§ **Work to be completed**: Please copy each line of the data that includes the string "color".

§ **Extracted material**:
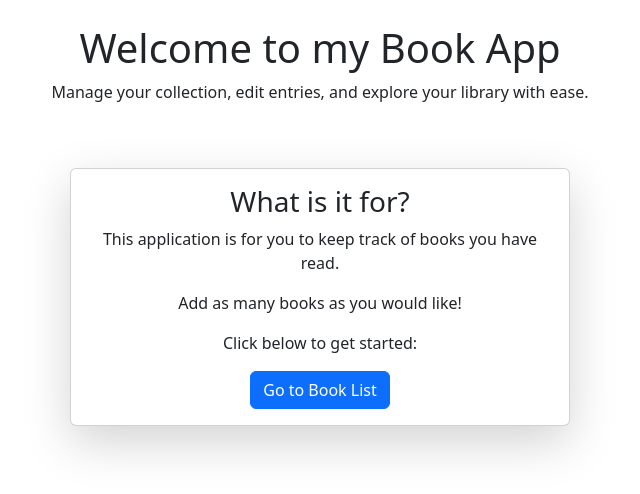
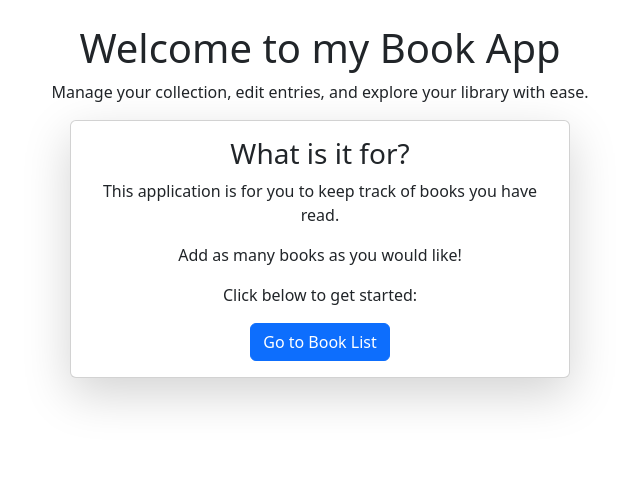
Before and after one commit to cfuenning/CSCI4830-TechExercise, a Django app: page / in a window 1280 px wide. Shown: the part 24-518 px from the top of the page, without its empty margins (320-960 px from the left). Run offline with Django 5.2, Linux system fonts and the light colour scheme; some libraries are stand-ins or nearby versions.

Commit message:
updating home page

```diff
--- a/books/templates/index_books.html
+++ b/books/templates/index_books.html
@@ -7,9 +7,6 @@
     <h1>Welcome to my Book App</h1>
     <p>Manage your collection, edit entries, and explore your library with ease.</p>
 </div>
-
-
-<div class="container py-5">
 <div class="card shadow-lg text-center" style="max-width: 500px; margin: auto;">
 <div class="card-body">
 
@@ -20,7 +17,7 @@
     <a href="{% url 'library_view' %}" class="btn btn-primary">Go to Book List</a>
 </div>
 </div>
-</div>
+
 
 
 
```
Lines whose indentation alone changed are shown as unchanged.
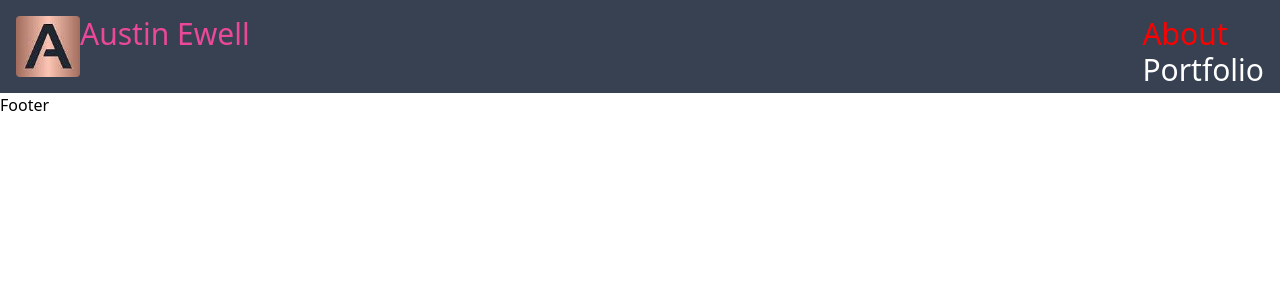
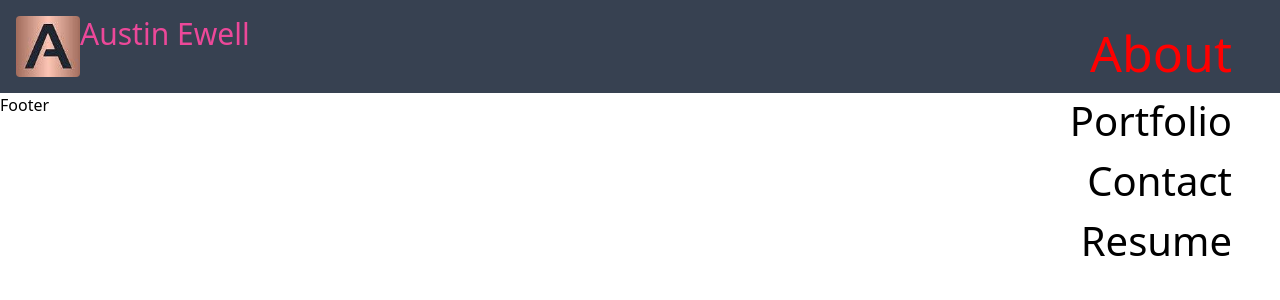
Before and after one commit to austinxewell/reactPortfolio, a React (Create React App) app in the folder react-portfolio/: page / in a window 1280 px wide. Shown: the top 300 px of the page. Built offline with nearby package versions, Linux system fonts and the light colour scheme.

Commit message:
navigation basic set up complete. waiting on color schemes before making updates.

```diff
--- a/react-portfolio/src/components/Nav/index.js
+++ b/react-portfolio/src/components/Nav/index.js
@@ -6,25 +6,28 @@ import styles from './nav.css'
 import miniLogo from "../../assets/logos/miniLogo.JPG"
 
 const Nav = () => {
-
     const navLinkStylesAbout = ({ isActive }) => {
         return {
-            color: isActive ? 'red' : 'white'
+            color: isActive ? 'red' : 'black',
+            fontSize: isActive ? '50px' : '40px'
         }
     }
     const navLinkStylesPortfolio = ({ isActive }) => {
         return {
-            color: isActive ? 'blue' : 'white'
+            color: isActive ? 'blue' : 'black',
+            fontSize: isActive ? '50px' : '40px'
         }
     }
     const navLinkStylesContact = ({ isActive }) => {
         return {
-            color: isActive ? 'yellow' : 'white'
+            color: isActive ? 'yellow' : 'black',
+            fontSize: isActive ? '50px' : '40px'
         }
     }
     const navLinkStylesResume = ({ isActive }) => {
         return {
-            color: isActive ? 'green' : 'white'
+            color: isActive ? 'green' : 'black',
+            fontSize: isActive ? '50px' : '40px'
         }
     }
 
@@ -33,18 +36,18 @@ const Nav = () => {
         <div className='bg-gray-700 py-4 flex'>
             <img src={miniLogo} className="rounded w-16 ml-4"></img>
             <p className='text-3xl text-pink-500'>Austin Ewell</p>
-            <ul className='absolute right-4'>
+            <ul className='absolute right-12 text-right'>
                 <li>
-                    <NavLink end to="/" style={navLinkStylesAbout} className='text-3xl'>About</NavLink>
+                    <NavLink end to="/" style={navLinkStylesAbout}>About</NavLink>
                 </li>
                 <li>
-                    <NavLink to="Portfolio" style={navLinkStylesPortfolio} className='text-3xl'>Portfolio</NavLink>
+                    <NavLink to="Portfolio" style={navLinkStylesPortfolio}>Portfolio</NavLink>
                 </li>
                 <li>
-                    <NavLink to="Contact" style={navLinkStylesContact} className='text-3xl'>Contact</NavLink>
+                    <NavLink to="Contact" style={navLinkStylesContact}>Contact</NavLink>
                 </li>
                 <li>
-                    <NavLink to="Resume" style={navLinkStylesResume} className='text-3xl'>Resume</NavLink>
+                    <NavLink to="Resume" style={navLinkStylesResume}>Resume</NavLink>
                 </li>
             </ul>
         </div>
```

§ **Completed exercise**:
navigation basic set up complete. waiting on color schemes before making updates.
-            color: isActive ? 'red' : 'white'
+            color: isActive ? 'red' : 'black',
-            color: isActive ? 'blue' : 'white'
+            color: isActive ? 'blue' : 'black',
-            color: isActive ? 'yellow' : 'white'
+            color: isActive ? 'yellow' : 'black',
-            color: isActive ? 'green' : 'white'
+            color: isActive ? 'green' : 'black',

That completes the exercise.